A trend in many of these articles is to acknowledge that Majora’s Mask is a darker, more mature game, but to then always spin that in a positive light. While they accept the game’s premise of life’s finiteness, articles always spin this as a message to embrace living for today.

Optimistic analysis prevails, despite the source material of the game also being quite pessimistic. Take for instance the game’s central premise of wearing masks. Many take it as a message to be yourself and not hide away who you are, which is accurate, but we cannot ignore that the game also argues that sometimes wearing masks is necessary.

Nintendo has always had an interesting relationship with horror in video games. For the entirety of its lifespan, horrific and/or violent video games have not made the shelves on Nintendo’s consoles nearly as readily as fantasy or family fun titles. Mario and Co. have explored haunted mansions, Pokémon trainers have met with spectral spirits in graveyards, and even Kirby has transformed into a ghost. While all these situations have the makings of inciting fear within the player, they tend to come off too cartoonish and scripted to affect our psyches deeply. An example of a Nintendo staple that does horror a little bit differently is Zelda. There have been numerous moments playing Zelda when I have been truly afraid or disturbed, and this has never been to do with gruesome violence or cheap shots. The answer lies in something a bit more psychological.

Hit the jump to read on.

For better or worse, The Wind Waker was a game which changed a lot of things in the Zelda series. We’ve all heard every man and his Cucco’s opinion on the graphics style, and we already know what everyone thinks about those extended periods of seafaring from island to island. But what about delving into something, quite literally, under the surface? Not only was Wind Waker’s above ground world vast and varied, but the mass of secret caves which dot the islands of the Great Sea like so many jewels are worlds of their own, and gave something to Wind Waker which was unique and brilliant—and it definitely makes sense to have a game with themes of swashbuckling on the wide open ocean to be amass with holes in the ground filled with treasure.

In Wind Waker, Nintendo felt that it was necessary to include a map of the locations of these secret caves, and despite there being less than in Ocarina of Time (at 28) with Wind Waker only having 20, it is a case of quality and not quantity.

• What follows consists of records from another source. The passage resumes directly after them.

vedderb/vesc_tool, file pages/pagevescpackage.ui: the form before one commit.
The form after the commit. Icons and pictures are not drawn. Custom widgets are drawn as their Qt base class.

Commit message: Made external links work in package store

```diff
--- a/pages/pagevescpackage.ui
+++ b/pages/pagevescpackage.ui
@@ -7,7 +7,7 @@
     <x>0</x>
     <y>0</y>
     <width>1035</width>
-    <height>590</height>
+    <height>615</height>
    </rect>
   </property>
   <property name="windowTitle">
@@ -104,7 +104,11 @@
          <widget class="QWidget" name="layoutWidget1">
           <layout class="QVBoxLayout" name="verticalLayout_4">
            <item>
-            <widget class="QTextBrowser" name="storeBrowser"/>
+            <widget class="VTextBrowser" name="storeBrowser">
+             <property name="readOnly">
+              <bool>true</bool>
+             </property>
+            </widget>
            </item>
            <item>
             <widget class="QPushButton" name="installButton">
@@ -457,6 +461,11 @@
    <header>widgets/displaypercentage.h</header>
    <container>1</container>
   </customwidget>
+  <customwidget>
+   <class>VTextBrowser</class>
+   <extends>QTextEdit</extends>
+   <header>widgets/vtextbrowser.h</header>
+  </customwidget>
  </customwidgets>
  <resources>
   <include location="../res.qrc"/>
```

The Secret Cave Chart, ironically enough attained at Overlook Island, is testament enough to the importance of the holes to the game, to the point where they are seemingly more miniature quests in their own right, rather than the distraction status they seemed to hold in the Nintendo 64 Zeldas

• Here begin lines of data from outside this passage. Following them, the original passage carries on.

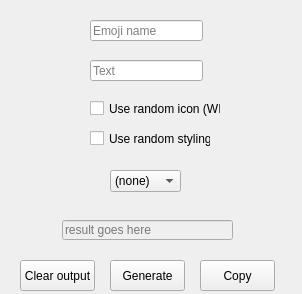
This is SOURCE.ui in error4OA/iconifier as Qt 5 draws it before an edit. The edited form follows.
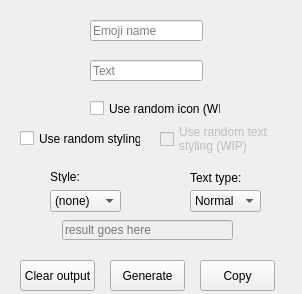
This is the edited form. Icons and pictures are not drawn.

Diff of the .ui file:
```diff
--- a/SOURCE.ui
+++ b/SOURCE.ui
@@ -52,8 +52,8 @@
   <widget class="QComboBox" name="styling">
    <property name="geometry">
     <rect>
-     <x>110</x>
-     <y>170</y>
+     <x>50</x>
+     <y>190</y>
      <width>71</width>
      <height>22</height>
     </rect>
@@ -131,7 +131,7 @@
   <widget class="QCheckBox" name="randomStyle">
    <property name="geometry">
     <rect>
-     <x>90</x>
+     <x>20</x>
      <y>130</y>
      <width>121</width>
      <height>17</height>
@@ -176,6 +176,80 @@
     <string>Clear output</string>
    </property>
   </widget>
+  <widget class="QComboBox" name="textStyling">
+   <property name="geometry">
+    <rect>
+     <x>190</x>
+     <y>190</y>
+     <width>71</width>
+     <height>22</height>
+    </rect>
+   </property>
+   <property name="toolTip">
+    <string>Select the type of brackets to use</string>
+   </property>
+   <property name="currentText">
+    <string>Normal</string>
+   </property>
+   <item>
+    <property name="text">
+     <string>Normal</string>
+    </property>
+   </item>
+   <item>
+    <property name="text">
+     <string>Lookalike</string>
+    </property>
+   </item>
+   <item>
+    <property name="text">
+     <string>L33t</string>
+    </property>
+   </item>
+  </widget>
+  <widget class="QLabel" name="styleType_label">
+   <property name="geometry">
+    <rect>
+     <x>50</x>
+     <y>170</y>
+     <width>47</width>
+     <height>13</height>
+    </rect>
+   </property>
+   <property name="text">
+    <string>Style:</string>
+   </property>
+  </widget>
+  <widget class="QLabel" name="textType_label">
+   <property name="geometry">
+    <rect>
+     <x>190</x>
+     <y>170</y>
+     <width>61</width>
+     <height>16</height>
+    </rect>
+   </property>
+   <property name="text">
+    <string>Text type:</string>
+   </property>
+  </widget>
+  <widget class="QCheckBox" name="randomStyle_2">
+   <property name="enabled">
+    <bool>false</bool>
+   </property>
+   <property name="geometry">
+    <rect>
+     <x>160</x>
+     <y>124</y>
+     <width>121</width>
+     <height>30</height>
+    </rect>
+   </property>
+   <property name="text">
+    <string>Use random text
+styling (WIP)</string>
+   </property>
+  </widget>
  </widget>
  <resources/>
  <connections/>
```
Left out of the diff: 2 changed lines with no effect on the pictures.
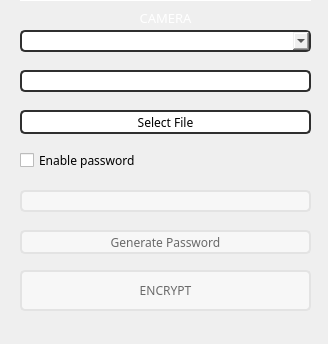
Above: gui/facecryptwindow.ui from Batuhan-KOC/FaceCrypt before the change; both pictures show x 0 to 328 and y 210 to 554 of the 328 by 554 pixel window. Below: the same form after it.
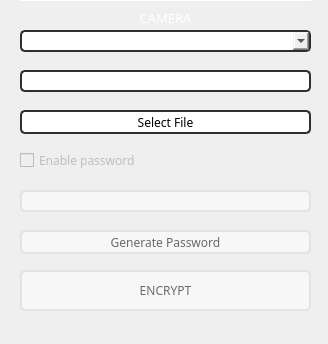
That is the form after the change. Icons and pictures are not drawn.

Commit message: Custom file dialog object added. Gui button connections are made. 7z executable added to the project.

The edit to the form file:
```diff
--- a/gui/facecryptwindow.ui
+++ b/gui/facecryptwindow.ui
@@ -190,6 +190,9 @@
     </property>
    </widget>
    <widget class="QCheckBox" name="enablePasswordButton">
+    <property name="enabled">
+     <bool>false</bool>
+    </property>
     <property name="geometry">
      <rect>
       <x>20</x>
```
Left out of the diff: 13 changed lines with no effect on the pictures. The commit also changes 7 other files.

By now many of you may be aware that I had what I have now deemed as a “failure to launch” when it comes to Super Smash Bros. for 3DS. My initial impressions were not looking good, mostly due to having intense lag in the single player areas whenever I faced 4 CPU opponents with items on no matter what stage I was on. It wasn’t pleasant, as having my screen freeze multiple times really kicks my brain out of the experience.

Thankfully this review is not based entirely on that experience, because I was able to rectify the issue after resetting my A Link Between Worlds 3DS XL and attaching a different Nintendo Network ID to it. Basically, a blank system with nothing downloaded and no games… except for my retail version of Super Smash Bros. for 3DS. Yes, the things I make difficult for myself (recovering my digital downloads) just for the sake of a review. Somehow this eliminated my lag entirely, allowing me to give a fair review of what most of you are already are or can expect to experience should you choose to dive in at some point.

Have we considered all that Majora's Mask has to offer? Many essays and articles have been written about the N64 gem, but none of them consider its cultural roots and its connection to Japanese theatre. This article serves as an introduction to a series about the cultural background of the themes, motifs, and structure of Majora's Mask and what the game has to say about the Zelda franchise and video games in general.